The difficulties of moving forward came home to me when an otherwise intelligent man said that his ‘preference for the District is based entirely for reasons of ensuring territorial integrity. The province could trigger threats to territorial integrity due to the possibility of the North and East merging’.

This I fear is self indulgence. The merger of the North and East is a worry, but that has now been avoided. Renewal of the call for merger arises precisely because, in the first place, there are efforts to abolish Provincial Councils and, second, because we are not moving also towards empowerment of local government, which is the best defence against politicians in larger units wanting to increase their own authority.

We should also have moved far earlier, in accordance with the pledge in the President’s manifesto, to affirm the Province as the unit of devolution, which would have provided reassurance to both sides as it were. This could have been done through the establishment of a Second Chamber based on Provinces. I was indeed astonished, when I was put on the team to negotiate with the TNA, to find that the government had not mentioned this, nor indeed put forward any ideas at all. Though the TNA had put forward a list of reasonably moderate demands (excepting only the call for remerger) we had not responded to these nor given any ideas of our own.

I managed to change that by suggesting a Second Chamber. At first I was told that we should not introduce anything new, but I presume Prof Pieris then consulted the President, for at the next meeting he proposed a Second Chamber. Characteristically he spent hours explaining its possible composition, as to which he had put forward three suggestions. With characteristic insensitivity – I hope it was not low cunning – he suggested either the Province or the District as the basis for election or selection to the Senate.

I suppose it is understandable that someone who has never studied political science, but who by virtue of his training in Commercial Law was assumed by both President Kumaratunga and Prime Minister Wickremesinghe to be a skilled negotiator, had no understanding of how the structure of a second chamber can affect the political culture of a country. What he should have been thinking of was promoting unity in diversity, and ensuring that different interest groups felt adequately represented at the Centre.

The best way of ensuring this is through five or seven members elected on the Single Transferable vote system, which would usually allow any group wishing to function as a bloc to gain representation with ten per cent of the vote.
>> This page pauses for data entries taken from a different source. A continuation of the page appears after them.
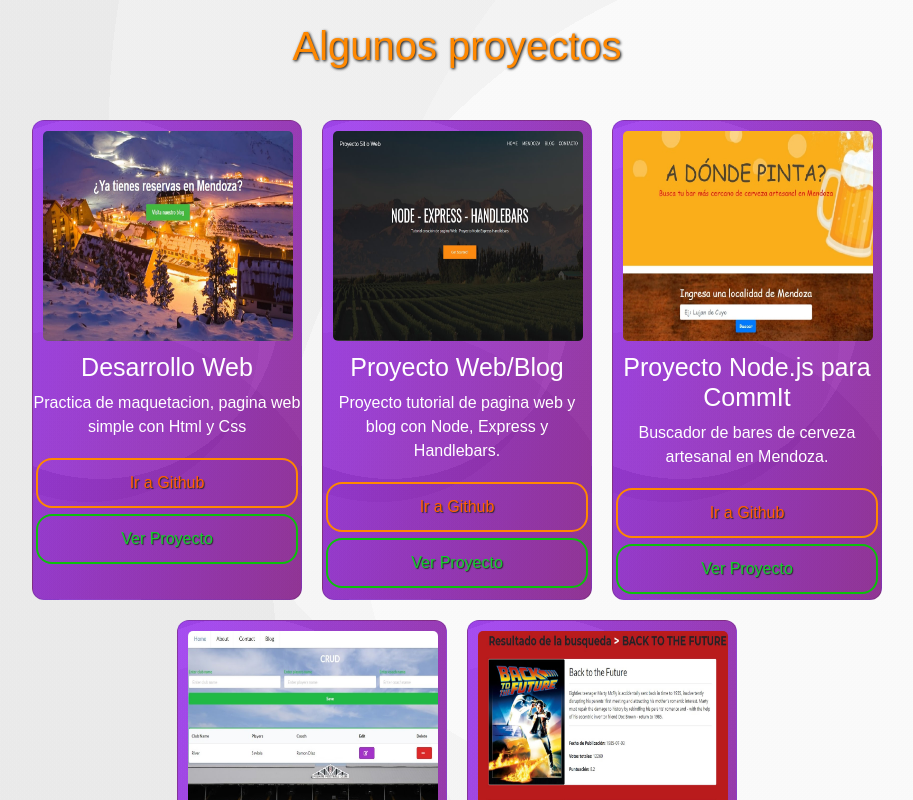
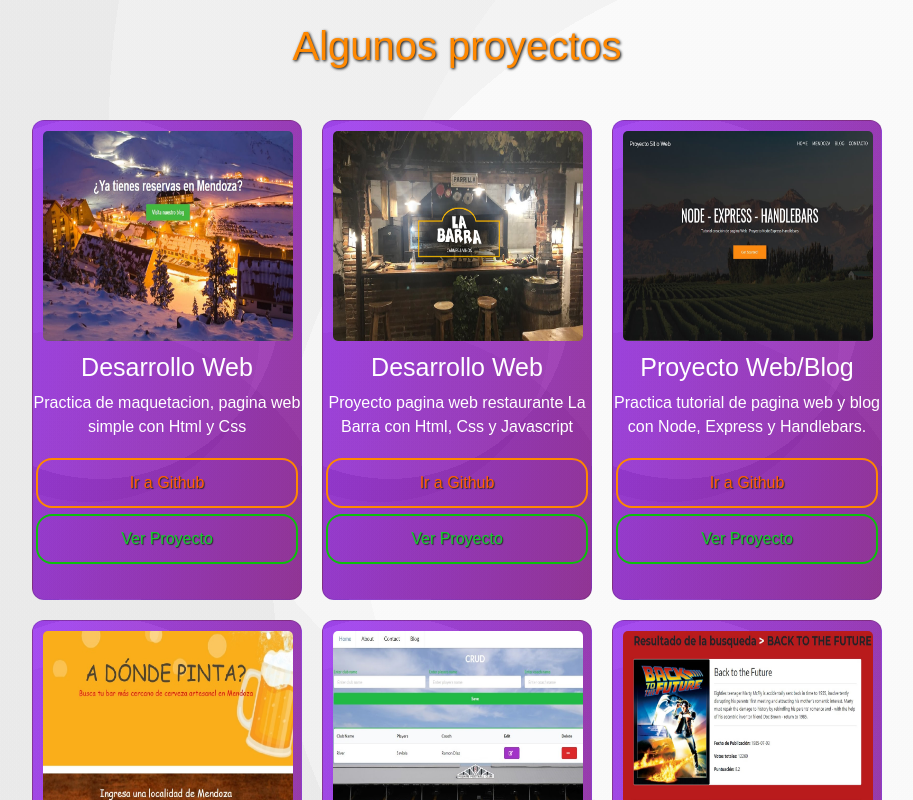
Before and after one commit to salcedofranco/portfolioPersonal, a plain HTML site: page index.html in a window 1280 px wide. Shown: the part 1120-1920 px from the top of the page, without its empty margins (183-1096 px from the left). Drawn offline with nearby package versions, Linux system fonts and the light colour scheme; a web font is replaced by a local one.

Commit message:
Agregue card restaurante La Barra

```diff
--- a/index.html
+++ b/index.html
@@ -131,10 +131,21 @@
                 <a id="git" href="https://salcedofranco.github.io/maquetandoHtmlCss/">Ver Proyecto</a>
             </div>
 
+
+              <div class="card">
+                <img src="images/imagenLabarra.jpg" alt="">
+                <h2>Desarrollo Web</h2>
+                <p>Proyecto pagina web restaurante La Barra con Html, Css y Javascript</p>
+                  <a href="https://github.com/salcedofranco/la-barra-carnes-y-vinos2">Ir a Github</a>
+                  <a id="git" href="https://labarramendoza.netlify.app/">Ver Proyecto</a>
+              </div>
+
+
+
             <div class="card">
               <img src="images/imagenWebBlog.jpg" alt="">
               <h2>Proyecto Web/Blog</h2>
-              <p>Proyecto tutorial de pagina web y blog con Node, Express y Handlebars.</p>
+              <p>Practica tutorial de pagina web y blog con Node, Express y Handlebars.</p>
                 <a href="https://github.com/salcedofranco/proyectoWebBlogNode">Ir a Github</a>
                 <a id="git" href="https://proyecto-web-blog.herokuapp.com/index">Ver Proyecto</a>
 
```
Also changed, not shown: firebase.json (added), images/imagenLabarra.jpg (added), 2 other files.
But, even though the TNA was positive, the idea was not followed up. And so, two years later, we are back to a tussle of extremes, a tussle no one seems inclined to settle by a consensus that will also enhance representation.

Daily News 3 May 2013 –